Try it>
The whole listing that follows should be printed again, unchanged.
+---+
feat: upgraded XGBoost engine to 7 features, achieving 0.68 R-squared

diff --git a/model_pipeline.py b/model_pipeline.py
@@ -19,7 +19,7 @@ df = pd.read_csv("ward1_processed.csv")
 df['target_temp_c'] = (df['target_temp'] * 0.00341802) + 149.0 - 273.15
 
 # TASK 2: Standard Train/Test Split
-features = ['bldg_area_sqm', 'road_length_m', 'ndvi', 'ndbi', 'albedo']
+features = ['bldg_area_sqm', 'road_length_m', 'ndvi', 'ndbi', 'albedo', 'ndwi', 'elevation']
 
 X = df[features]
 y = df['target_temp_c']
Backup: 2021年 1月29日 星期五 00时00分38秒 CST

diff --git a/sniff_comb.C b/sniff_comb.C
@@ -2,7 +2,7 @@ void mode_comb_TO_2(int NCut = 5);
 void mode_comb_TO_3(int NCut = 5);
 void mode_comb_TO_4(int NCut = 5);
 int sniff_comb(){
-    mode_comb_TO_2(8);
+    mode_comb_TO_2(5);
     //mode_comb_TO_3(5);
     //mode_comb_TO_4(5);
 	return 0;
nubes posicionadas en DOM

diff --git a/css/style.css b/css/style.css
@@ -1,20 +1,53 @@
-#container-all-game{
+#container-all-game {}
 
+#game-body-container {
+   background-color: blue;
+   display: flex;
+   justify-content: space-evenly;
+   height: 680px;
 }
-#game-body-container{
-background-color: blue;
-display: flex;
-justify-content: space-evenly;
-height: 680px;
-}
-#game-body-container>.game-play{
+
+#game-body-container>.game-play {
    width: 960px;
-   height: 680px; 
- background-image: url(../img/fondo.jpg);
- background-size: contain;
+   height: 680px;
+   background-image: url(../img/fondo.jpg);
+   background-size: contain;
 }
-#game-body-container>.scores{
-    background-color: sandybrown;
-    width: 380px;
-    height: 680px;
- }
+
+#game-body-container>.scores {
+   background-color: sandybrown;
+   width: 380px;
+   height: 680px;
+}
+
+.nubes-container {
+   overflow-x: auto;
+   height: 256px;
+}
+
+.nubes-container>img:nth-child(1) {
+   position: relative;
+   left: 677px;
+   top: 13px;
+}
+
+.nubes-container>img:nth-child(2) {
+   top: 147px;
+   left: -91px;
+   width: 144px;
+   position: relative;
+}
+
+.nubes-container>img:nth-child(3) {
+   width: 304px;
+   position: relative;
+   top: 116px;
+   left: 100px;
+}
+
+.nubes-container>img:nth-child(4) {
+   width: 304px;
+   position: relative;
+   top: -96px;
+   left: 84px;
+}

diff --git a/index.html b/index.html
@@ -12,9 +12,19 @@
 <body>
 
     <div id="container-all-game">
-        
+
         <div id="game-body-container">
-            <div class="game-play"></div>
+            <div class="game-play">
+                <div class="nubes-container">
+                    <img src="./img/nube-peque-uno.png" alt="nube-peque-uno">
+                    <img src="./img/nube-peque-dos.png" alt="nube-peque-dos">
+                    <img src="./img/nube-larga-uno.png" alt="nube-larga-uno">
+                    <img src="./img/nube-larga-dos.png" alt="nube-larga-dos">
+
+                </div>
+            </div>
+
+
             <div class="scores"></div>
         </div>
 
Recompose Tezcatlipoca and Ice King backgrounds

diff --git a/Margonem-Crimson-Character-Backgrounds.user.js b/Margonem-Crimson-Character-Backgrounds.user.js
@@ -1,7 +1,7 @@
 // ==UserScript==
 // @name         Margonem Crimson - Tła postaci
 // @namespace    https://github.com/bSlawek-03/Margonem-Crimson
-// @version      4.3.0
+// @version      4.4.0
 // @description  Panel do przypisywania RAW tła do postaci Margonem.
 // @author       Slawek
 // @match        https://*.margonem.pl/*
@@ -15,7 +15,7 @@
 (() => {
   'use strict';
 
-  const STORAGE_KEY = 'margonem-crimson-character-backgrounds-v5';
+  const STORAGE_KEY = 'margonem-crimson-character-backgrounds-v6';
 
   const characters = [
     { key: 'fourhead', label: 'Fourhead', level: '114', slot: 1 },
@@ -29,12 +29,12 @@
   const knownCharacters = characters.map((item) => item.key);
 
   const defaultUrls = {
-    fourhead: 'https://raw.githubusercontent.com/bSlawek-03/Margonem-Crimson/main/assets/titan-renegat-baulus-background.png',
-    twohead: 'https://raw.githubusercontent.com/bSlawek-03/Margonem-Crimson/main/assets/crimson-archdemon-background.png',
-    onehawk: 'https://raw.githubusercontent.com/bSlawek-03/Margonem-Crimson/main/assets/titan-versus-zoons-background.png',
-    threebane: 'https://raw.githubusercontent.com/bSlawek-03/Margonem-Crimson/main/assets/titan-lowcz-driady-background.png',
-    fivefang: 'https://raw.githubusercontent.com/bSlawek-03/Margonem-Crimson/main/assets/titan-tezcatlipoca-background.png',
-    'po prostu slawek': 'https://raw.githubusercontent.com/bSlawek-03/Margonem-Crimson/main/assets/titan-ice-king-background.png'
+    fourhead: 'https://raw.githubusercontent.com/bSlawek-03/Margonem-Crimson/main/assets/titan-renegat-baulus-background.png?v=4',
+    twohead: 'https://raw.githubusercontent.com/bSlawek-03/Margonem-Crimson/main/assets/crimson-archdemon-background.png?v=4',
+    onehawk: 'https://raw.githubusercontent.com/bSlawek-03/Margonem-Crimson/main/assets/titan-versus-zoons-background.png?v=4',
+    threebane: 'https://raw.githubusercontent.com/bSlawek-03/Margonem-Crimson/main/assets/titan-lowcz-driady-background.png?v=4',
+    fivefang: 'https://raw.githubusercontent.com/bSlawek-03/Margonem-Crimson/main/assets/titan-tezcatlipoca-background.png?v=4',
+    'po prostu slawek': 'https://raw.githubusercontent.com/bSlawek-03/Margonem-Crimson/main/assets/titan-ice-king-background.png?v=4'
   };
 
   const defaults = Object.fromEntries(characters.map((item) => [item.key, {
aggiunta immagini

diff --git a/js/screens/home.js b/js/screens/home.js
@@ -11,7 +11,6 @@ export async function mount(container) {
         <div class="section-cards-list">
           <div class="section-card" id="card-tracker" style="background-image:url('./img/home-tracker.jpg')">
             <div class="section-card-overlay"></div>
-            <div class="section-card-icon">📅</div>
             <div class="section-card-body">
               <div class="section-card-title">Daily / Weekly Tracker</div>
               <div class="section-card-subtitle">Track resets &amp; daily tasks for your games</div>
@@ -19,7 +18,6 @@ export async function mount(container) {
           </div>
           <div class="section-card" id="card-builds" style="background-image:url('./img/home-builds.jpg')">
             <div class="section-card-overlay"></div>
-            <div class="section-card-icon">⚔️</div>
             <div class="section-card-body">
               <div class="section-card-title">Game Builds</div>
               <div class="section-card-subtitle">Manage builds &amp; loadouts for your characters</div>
+---+
Answer space>
feat: upgraded XGBoost engine to 7 features, achieving 0.68 R-squared

diff --git a/model_pipeline.py b/model_pipeline.py
@@ -19,7 +19,7 @@ df = pd.read_csv("ward1_processed.csv")
 df['target_temp_c'] = (df['target_temp'] * 0.00341802) + 149.0 - 273.15
 
 # TASK 2: Standard Train/Test Split
-features = ['bldg_area_sqm', 'road_length_m', 'ndvi', 'ndbi', 'albedo']
+features = ['bldg_area_sqm', 'road_length_m', 'ndvi', 'ndbi', 'albedo', 'ndwi', 'elevation']
 
 X = df[features]
 y = df['target_temp_c']
Backup: 2021年 1月29日 星期五 00时00分38秒 CST

diff --git a/sniff_comb.C b/sniff_comb.C
@@ -2,7 +2,7 @@ void mode_comb_TO_2(int NCut = 5);
 void mode_comb_TO_3(int NCut = 5);
 void mode_comb_TO_4(int NCut = 5);
 int sniff_comb(){
-    mode_comb_TO_2(8);
+    mode_comb_TO_2(5);
     //mode_comb_TO_3(5);
     //mode_comb_TO_4(5);
 	return 0;
nubes posicionadas en DOM

diff --git a/css/style.css b/css/style.css
@@ -1,20 +1,53 @@
-#container-all-game{
+#container-all-game {}
 
+#game-body-container {
+   background-color: blue;
+   display: flex;
+   justify-content: space-evenly;
+   height: 680px;
 }
-#game-body-container{
-background-color: blue;
-display: flex;
-justify-content: space-evenly;
-height: 680px;
-}
-#game-body-container>.game-play{
+
+#game-body-container>.game-play {
    width: 960px;
-   height: 680px; 
- background-image: url(../img/fondo.jpg);
- background-size: contain;
+   height: 680px;
+   background-image: url(../img/fondo.jpg);
+   background-size: contain;
 }
-#game-body-container>.scores{
-    background-color: sandybrown;
-    width: 380px;
-    height: 680px;
- }
+
+#game-body-container>.scores {
+   background-color: sandybrown;
+   width: 380px;
+   height: 680px;
+}
+
+.nubes-container {
+   overflow-x: auto;
+   height: 256px;
+}
+
+.nubes-container>img:nth-child(1) {
+   position: relative;
+   left: 677px;
+   top: 13px;
+}
+
+.nubes-container>img:nth-child(2) {
+   top: 147px;
+   left: -91px;
+   width: 144px;
+   position: relative;
+}
+
+.nubes-container>img:nth-child(3) {
+   width: 304px;
+   position: relative;
+   top: 116px;
+   left: 100px;
+}
+
+.nubes-container>img:nth-child(4) {
+   width: 304px;
+   position: relative;
+   top: -96px;
+   left: 84px;
+}

diff --git a/index.html b/index.html
@@ -12,9 +12,19 @@
 <body>
 
     <div id="container-all-game">
-        
+
         <div id="game-body-container">
-            <div class="game-play"></div>
+            <div class="game-play">
+                <div class="nubes-container">
+                    <img src="./img/nube-peque-uno.png" alt="nube-peque-uno">
+                    <img src="./img/nube-peque-dos.png" alt="nube-peque-dos">
+                    <img src="./img/nube-larga-uno.png" alt="nube-larga-uno">
+                    <img src="./img/nube-larga-dos.png" alt="nube-larga-dos">
+
+                </div>
+            </div>
+
+
             <div class="scores"></div>
         </div>
 
Recompose Tezcatlipoca and Ice King backgrounds

diff --git a/Margonem-Crimson-Character-Backgrounds.user.js b/Margonem-Crimson-Character-Backgrounds.user.js
@@ -1,7 +1,7 @@
 // ==UserScript==
 // @name         Margonem Crimson - Tła postaci
 // @namespace    https://github.com/bSlawek-03/Margonem-Crimson
-// @version      4.3.0
+// @version      4.4.0
 // @description  Panel do przypisywania RAW tła do postaci Margonem.
 // @author       Slawek
 // @match        https://*.margonem.pl/*
@@ -15,7 +15,7 @@
 (() => {
   'use strict';
 
-  const STORAGE_KEY = 'margonem-crimson-character-backgrounds-v5';
+  const STORAGE_KEY = 'margonem-crimson-character-backgrounds-v6';
 
   const characters = [
     { key: 'fourhead', label: 'Fourhead', level: '114', slot: 1 },
@@ -29,12 +29,12 @@
   const knownCharacters = characters.map((item) => item.key);
 
   const defaultUrls = {
-    fourhead: 'https://raw.githubusercontent.com/bSlawek-03/Margonem-Crimson/main/assets/titan-renegat-baulus-background.png',
-    twohead: 'https://raw.githubusercontent.com/bSlawek-03/Margonem-Crimson/main/assets/crimson-archdemon-background.png',
-    onehawk: 'https://raw.githubusercontent.com/bSlawek-03/Margonem-Crimson/main/assets/titan-versus-zoons-background.png',
-    threebane: 'https://raw.githubusercontent.com/bSlawek-03/Margonem-Crimson/main/assets/titan-lowcz-driady-background.png',
-    fivefang: 'https://raw.githubusercontent.com/bSlawek-03/Margonem-Crimson/main/assets/titan-tezcatlipoca-background.png',
-    'po prostu slawek': 'https://raw.githubusercontent.com/bSlawek-03/Margonem-Crimson/main/assets/titan-ice-king-background.png'
+    fourhead: 'https://raw.githubusercontent.com/bSlawek-03/Margonem-Crimson/main/assets/titan-renegat-baulus-background.png?v=4',
+    twohead: 'https://raw.githubusercontent.com/bSlawek-03/Margonem-Crimson/main/assets/crimson-archdemon-background.png?v=4',
+    onehawk: 'https://raw.githubusercontent.com/bSlawek-03/Margonem-Crimson/main/assets/titan-versus-zoons-background.png?v=4',
+    threebane: 'https://raw.githubusercontent.com/bSlawek-03/Margonem-Crimson/main/assets/titan-lowcz-driady-background.png?v=4',
+    fivefang: 'https://raw.githubusercontent.com/bSlawek-03/Margonem-Crimson/main/assets/titan-tezcatlipoca-background.png?v=4',
+    'po prostu slawek': 'https://raw.githubusercontent.com/bSlawek-03/Margonem-Crimson/main/assets/titan-ice-king-background.png?v=4'
   };
 
   const defaults = Object.fromEntries(characters.map((item) => [item.key, {
aggiunta immagini

diff --git a/js/screens/home.js b/js/screens/home.js
@@ -11,7 +11,6 @@ export async function mount(container) {
         <div class="section-cards-list">
           <div class="section-card" id="card-tracker" style="background-image:url('./img/home-tracker.jpg')">
             <div class="section-card-overlay"></div>
-            <div class="section-card-icon">📅</div>
             <div class="section-card-body">
               <div class="section-card-title">Daily / Weekly Tracker</div>
               <div class="section-card-subtitle">Track resets &amp; daily tasks for your games</div>
@@ -19,7 +18,6 @@ export async function mount(container) {
           </div>
           <div class="section-card" id="card-builds" style="background-image:url('./img/home-builds.jpg')">
             <div class="section-card-overlay"></div>
-            <div class="section-card-icon">⚔️</div>
             <div class="section-card-body">
               <div class="section-card-title">Game Builds</div>
               <div class="section-card-subtitle">Manage builds &amp; loadouts for your characters</div>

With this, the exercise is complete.